My inclusion of the 1974 Chevrolet Chevelle Laguna Type S-3 454 as an object of Car Disgust might seem puzzling. Why would a 454-cubic-inch Chevelle-based muscle car wind up lumped into Car Disgust, especially when the 1970 Chevelle SS454 was one of the very first Car Lusts?

Well, in truth, the Laguna Type S-3 454 wasn't so much a muscle car as it was the decaying, bloated corpse of a muscle car--the dug-up remains of the glorious Chevelle SS454, reanimated Weekend at Bernie's-style, with nothing more substantial than a freshly pressed leisure suit.

While the Chevelle SS454 was one of the brightest stars of the resplendent automotive firmament of the late 1960s, the Laguna was just the opposite--an impossibly inky black hole in the considerably darker sky of the early 1970s.

In a 1970 Car & Driver comparison test, a Chevelle SS454 had battled the legendary Shelby Cobra to a draw and established itself as one of the most powerful and seductive muscle cars of its era. Only four years later, changing tastes and emissions regulations had turned the smooth, torquey engine into an unresponsive weakling, and the bold Chevelle into a tacky Laguna.

The 454 dropped from 450 to 235 horsepower (though part of that drop can be blamed on a change in the rating system). For reference, a Hyundai Sonata is available with that same 235 horsepower--in an engine less than half the size; in a car with vastly more interior space, that is much quicker, and making more than three times as many miles per gallon.

All of this resulted in this tawdry "muscle car" managing a 0-60 time of only 7.8 seconds and a quarter-mile time of 16.2 seconds--slightly slower than a modern Honda Odyssey minivan, and just a touch faster than a four-cylinder Kia Spectra. The Chevelle SS454 of four years prior would have passed 100 mph and still been accelerating hard by the time the Laguna hit 80 mph.

To cap things off, the Laguna achieved that stultifying performance while averaging 7.5 mpg in the city and 13 mpg on the freeway--just the ticket for an era of cataclysmic fuel shortages. But, at nearly $6,000 in an era in which a Datsun economy car could be had for $2,500, at least the Laguna was expensive.
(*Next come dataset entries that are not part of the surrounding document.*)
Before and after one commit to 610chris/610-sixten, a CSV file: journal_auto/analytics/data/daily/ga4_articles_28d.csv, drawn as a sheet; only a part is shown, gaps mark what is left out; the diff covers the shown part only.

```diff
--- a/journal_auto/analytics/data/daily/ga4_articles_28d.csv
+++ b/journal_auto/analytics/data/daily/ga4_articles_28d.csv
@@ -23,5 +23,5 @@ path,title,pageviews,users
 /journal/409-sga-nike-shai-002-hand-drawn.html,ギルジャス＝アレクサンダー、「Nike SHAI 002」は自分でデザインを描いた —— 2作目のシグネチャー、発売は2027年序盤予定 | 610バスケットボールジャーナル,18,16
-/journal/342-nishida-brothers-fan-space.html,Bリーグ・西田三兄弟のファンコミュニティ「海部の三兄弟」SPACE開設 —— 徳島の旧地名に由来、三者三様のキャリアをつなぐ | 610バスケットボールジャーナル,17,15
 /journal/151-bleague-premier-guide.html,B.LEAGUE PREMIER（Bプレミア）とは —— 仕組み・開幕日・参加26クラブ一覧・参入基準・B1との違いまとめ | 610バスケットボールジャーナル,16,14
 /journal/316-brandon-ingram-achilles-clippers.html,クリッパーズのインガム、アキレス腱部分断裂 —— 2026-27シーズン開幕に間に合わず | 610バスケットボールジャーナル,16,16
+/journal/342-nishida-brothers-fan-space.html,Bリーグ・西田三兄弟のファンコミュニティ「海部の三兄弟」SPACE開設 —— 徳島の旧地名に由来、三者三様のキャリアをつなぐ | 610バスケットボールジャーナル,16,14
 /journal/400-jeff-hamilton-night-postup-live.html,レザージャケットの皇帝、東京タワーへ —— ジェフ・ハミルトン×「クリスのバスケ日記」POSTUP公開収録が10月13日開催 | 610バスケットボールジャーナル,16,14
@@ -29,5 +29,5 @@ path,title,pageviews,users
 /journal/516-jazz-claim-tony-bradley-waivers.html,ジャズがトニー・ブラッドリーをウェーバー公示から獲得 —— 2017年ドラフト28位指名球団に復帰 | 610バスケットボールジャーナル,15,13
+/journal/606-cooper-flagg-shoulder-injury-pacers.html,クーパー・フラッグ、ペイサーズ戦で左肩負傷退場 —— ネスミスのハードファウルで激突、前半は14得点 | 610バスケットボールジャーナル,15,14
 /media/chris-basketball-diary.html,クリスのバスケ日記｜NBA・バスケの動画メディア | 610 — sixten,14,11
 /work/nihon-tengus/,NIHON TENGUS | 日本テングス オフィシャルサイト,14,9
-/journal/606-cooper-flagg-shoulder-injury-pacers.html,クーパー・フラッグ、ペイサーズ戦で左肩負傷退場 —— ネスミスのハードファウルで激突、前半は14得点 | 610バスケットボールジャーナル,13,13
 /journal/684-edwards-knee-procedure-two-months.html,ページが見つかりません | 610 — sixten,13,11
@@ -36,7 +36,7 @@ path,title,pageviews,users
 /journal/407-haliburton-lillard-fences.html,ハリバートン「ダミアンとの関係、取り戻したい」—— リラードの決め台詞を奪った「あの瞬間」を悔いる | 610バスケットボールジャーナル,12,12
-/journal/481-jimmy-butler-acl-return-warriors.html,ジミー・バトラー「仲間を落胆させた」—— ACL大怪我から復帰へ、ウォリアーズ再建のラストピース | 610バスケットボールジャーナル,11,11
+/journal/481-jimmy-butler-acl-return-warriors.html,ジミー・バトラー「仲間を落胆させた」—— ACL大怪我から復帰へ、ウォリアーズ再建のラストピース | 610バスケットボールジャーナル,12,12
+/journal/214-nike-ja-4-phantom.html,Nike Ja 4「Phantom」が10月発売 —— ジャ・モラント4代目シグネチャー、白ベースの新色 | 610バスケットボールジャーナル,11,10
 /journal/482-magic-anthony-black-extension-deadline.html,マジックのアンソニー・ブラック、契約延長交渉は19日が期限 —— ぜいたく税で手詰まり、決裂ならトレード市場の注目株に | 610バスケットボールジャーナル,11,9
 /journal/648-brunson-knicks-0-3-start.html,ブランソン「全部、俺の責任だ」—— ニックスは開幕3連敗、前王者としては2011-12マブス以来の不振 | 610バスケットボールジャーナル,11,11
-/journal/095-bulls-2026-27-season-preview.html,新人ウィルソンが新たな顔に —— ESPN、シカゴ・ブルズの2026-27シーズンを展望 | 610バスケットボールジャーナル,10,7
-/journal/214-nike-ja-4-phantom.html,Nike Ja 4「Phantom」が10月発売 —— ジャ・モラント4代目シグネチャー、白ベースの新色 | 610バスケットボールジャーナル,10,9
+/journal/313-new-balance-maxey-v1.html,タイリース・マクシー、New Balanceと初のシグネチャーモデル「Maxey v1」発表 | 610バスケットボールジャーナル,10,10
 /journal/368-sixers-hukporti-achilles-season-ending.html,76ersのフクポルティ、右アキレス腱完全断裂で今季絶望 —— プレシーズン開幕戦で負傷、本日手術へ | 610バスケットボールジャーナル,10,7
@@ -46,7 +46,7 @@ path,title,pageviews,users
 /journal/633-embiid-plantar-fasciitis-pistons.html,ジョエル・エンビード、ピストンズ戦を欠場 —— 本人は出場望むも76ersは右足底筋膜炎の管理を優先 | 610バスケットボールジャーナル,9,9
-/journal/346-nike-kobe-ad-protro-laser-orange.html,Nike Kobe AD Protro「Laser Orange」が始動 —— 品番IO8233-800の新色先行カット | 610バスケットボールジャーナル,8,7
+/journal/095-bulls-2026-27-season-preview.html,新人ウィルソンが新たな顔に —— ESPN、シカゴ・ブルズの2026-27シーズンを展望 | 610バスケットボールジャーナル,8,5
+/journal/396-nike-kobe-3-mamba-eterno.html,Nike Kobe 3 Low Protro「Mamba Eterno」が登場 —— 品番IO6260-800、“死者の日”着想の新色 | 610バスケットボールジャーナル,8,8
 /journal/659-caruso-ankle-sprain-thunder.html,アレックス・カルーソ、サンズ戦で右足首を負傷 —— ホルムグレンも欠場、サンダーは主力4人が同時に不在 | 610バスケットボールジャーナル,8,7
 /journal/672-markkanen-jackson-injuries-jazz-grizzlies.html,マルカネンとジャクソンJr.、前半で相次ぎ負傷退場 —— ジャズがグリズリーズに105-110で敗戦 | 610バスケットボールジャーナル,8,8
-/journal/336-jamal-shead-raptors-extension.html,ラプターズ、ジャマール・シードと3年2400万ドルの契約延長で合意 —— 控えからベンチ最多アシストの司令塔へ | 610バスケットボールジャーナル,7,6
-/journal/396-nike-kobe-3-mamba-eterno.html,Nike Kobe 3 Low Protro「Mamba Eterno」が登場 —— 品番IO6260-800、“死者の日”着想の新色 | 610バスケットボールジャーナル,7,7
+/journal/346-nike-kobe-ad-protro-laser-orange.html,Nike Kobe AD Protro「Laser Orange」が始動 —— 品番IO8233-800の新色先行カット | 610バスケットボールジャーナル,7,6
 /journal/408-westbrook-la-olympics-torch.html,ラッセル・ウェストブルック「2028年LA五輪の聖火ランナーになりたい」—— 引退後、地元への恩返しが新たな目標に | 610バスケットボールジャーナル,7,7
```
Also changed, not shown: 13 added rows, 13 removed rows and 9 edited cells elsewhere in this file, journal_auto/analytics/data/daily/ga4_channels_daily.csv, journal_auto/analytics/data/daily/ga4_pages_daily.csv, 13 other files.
The most damning comment on the Laguna actually comes from its own cousin, the Pontiac Trans-Am SD-455--yes, I'm finally tying back into this morning's foreshadowing Car Lust.

The only possible excuse for the Laguna's weakness is that the realities of the era made high performance impossible. The SD-455 eloquently answers that excuse. The SD-455 debuted in 1973 and was still available in 1974. It was just as devastatingly quick as the 1970 Chevelle and miles ahead of the laggardly Laguna. It even got slightly better fuel economy than the Laguna.

Yes, those were bad times for cars, but the Laguna was, shockingly, worse still. It hit rock bottom in a variety of ways--it was a slow muscle car, a gas guzzler during a major fuel shortage, and a huge but nevertheless cramped car.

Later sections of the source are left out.